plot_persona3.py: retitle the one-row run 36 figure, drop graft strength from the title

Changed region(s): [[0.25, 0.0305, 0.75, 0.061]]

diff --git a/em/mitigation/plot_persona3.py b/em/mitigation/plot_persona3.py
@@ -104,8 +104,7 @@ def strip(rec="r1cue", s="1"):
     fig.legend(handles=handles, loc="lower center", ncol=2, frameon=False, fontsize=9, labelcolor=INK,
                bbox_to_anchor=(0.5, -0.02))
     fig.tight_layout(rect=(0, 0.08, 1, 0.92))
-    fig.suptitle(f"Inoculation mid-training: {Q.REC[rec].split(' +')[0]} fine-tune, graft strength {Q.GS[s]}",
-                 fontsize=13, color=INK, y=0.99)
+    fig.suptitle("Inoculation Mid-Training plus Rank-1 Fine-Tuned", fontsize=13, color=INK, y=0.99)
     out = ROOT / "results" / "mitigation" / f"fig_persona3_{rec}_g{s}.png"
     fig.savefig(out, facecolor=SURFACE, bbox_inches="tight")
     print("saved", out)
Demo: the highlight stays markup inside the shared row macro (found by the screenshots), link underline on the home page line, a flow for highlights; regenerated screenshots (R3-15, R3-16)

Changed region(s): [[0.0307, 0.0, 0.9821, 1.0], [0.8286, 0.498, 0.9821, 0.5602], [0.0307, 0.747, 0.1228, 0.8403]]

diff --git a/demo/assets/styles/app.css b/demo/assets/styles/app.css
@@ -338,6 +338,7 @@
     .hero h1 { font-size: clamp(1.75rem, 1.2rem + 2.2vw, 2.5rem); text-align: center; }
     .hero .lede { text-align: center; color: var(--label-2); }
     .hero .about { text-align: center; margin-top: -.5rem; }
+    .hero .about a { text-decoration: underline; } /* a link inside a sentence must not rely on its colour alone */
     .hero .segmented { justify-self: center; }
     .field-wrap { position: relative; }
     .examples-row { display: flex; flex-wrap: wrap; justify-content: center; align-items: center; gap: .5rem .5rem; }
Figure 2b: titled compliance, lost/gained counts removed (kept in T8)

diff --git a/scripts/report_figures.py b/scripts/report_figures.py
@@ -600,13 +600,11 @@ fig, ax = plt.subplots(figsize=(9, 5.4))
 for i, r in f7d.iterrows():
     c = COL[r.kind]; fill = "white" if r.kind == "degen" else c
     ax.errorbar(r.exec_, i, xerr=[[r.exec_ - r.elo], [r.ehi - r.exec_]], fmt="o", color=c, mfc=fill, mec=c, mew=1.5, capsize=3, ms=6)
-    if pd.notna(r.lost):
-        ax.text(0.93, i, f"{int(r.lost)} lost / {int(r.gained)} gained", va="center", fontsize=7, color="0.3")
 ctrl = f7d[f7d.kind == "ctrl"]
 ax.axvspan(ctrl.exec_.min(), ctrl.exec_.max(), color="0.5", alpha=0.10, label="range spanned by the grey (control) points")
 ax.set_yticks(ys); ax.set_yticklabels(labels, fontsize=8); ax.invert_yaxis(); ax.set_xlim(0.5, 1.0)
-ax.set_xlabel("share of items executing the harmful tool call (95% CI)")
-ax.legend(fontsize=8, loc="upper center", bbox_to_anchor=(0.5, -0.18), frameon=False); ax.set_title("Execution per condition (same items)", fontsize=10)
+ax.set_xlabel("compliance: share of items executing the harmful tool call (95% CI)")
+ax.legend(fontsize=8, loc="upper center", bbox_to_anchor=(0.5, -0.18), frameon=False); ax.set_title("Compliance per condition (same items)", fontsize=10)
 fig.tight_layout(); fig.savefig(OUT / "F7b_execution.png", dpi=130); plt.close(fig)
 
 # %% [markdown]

━━━━━━━━━━

• **Exercise requirements**:
For this exercise, output exactly the lines above from the line with "-104,8 +104,7 @@" to the line with "center; margin-top: -.5rem;", counting both, and leave out the rest.

• **The completed task**:
@@ -104,8 +104,7 @@ def strip(rec="r1cue", s="1"):
     fig.legend(handles=handles, loc="lower center", ncol=2, frameon=False, fontsize=9, labelcolor=INK,
                bbox_to_anchor=(0.5, -0.02))
     fig.tight_layout(rect=(0, 0.08, 1, 0.92))
-    fig.suptitle(f"Inoculation mid-training: {Q.REC[rec].split(' +')[0]} fine-tune, graft strength {Q.GS[s]}",
-                 fontsize=13, color=INK, y=0.99)
+    fig.suptitle("Inoculation Mid-Training plus Rank-1 Fine-Tuned", fontsize=13, color=INK, y=0.99)
     out = ROOT / "results" / "mitigation" / f"fig_persona3_{rec}_g{s}.png"
     fig.savefig(out, facecolor=SURFACE, bbox_inches="tight")
     print("saved", out)
Demo: the highlight stays markup inside the shared row macro (found by the screenshots), link underline on the home page line, a flow for highlights; regenerated screenshots (R3-15, R3-16)

Changed region(s): [[0.0307, 0.0, 0.9821, 1.0], [0.8286, 0.498, 0.9821, 0.5602], [0.0307, 0.747, 0.1228, 0.8403]]

diff --git a/demo/assets/styles/app.css b/demo/assets/styles/app.css
@@ -338,6 +338,7 @@
     .hero h1 { font-size: clamp(1.75rem, 1.2rem + 2.2vw, 2.5rem); text-align: center; }
     .hero .lede { text-align: center; color: var(--label-2); }
     .hero .about { text-align: center; margin-top: -.5rem; }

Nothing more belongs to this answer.